There are now six books to the Pink Carnation series--all of them with lovely, unique, rather entrancing covers, and I have read them all, since the very beginning. The tag line on Lauren Willig's website reads, "Intrigue. Espionage. Romance. Swordplay. Comedy." And that pretty well sums things up. The series records the secret history of a series of flower-named spies working in early nineteenth century England, France...and now, with The Betrayal of the Blood Lily, India. But really that's just part of the story, because these secrets are being discovered in real-time by a Harvard grad student living in England, dating a descendant of one of these very spies. So the stories are part romance, part action/adventure, part chick-lit, and part historical fiction, with Willig wielding her English history degree very, very well. Not to mention her flair for the witty one-liner.

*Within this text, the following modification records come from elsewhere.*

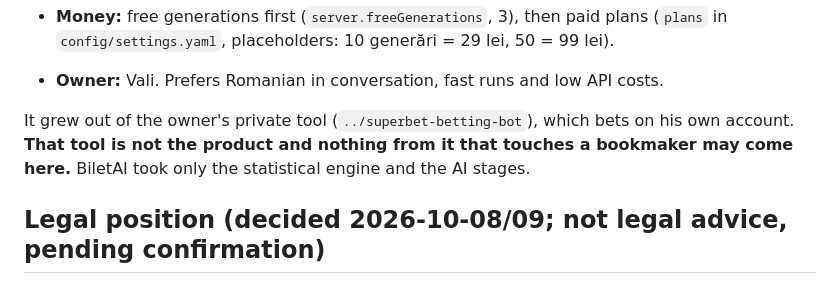
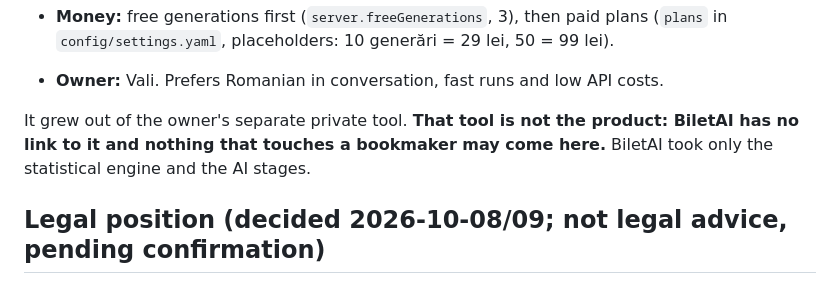
Before and after one commit to nvolly/biletai, a Markdown page: CLAUDE.md, the part around the change. Drawn GitHub-style.

Commit message:
CLAUDE.md: drop the private tool's name; BiletAI has no link to it
Co-Authored-By: Claude Opus 5.5 <noreply@anthropic.com>

```diff
--- a/CLAUDE.md
+++ b/CLAUDE.md
@@ -35,9 +35,9 @@ ticket gets a combination of 2–4 selections (a "builder"), with its **probabil
   (`plans` in `config/settings.yaml`, placeholders: 10 generări = 29 lei, 50 = 99 lei).
 - **Owner:** Vali. Prefers Romanian in conversation, fast runs and low API costs.
 
-It grew out of the owner's private tool (`../superbet-betting-bot`), which bets on his own
-account. **That tool is not the product and nothing from it that touches a bookmaker may come
-here.** BiletAI took only the statistical engine and the AI stages.
+It grew out of the owner's separate private tool. **That tool is not the product: BiletAI has
+no link to it and nothing that touches a bookmaker may come here.** BiletAI took only the
+statistical engine and the AI stages.
 
 ## Legal position (decided 2026-10-08/09; not legal advice, pending confirmation)
 
```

In The Betrayal of the Blood Lily, a rather bitter Penelope, Lady Frederick Staines has just arrived in India with her husband, who is to be the Special Envoy to the Court of Hyderabad, basically a spy for Lord Wellesley, the Governor General. While her husband hunts and plays cards, Penelope finds herself spending her time with Captain Alex Reid, trying to piece together if he might be involved in the rumored plots inciting the locals to rise against the British.
When she finds her husband has taken a mistress (and flaunting her), she tries, unsuccessfully, to seduce Captain Reid. Her husband then goes off on a hunting trip in a region that is evidently central to the rumored plots, and so Penelope and Captain Reid covertly follow...and engage in a spot of adultery. I don't want to give away more than that, so suffice it to say that, like any good novel with a romance at its core, it all works out well in the end. Just like I like it.
This was not my favorite in the series, mostly because I don't like to have to work too hard when reading a book, and this book took a lot of concentration as Willig included copious details about the state of the British Empire in India in the early nineteenth century. In fact, if you read the Author's Note at the end, a significant portion of the book was based on historical fact. Also...Penelope was not my favorite heroine. Let's just say she had a few personal issues to work out, which, at the end, she did. That said, it was definitely an enjoyable read, and I would recommend it on its own merit, as well as part of the immensely enjoyable Pink Carnation series.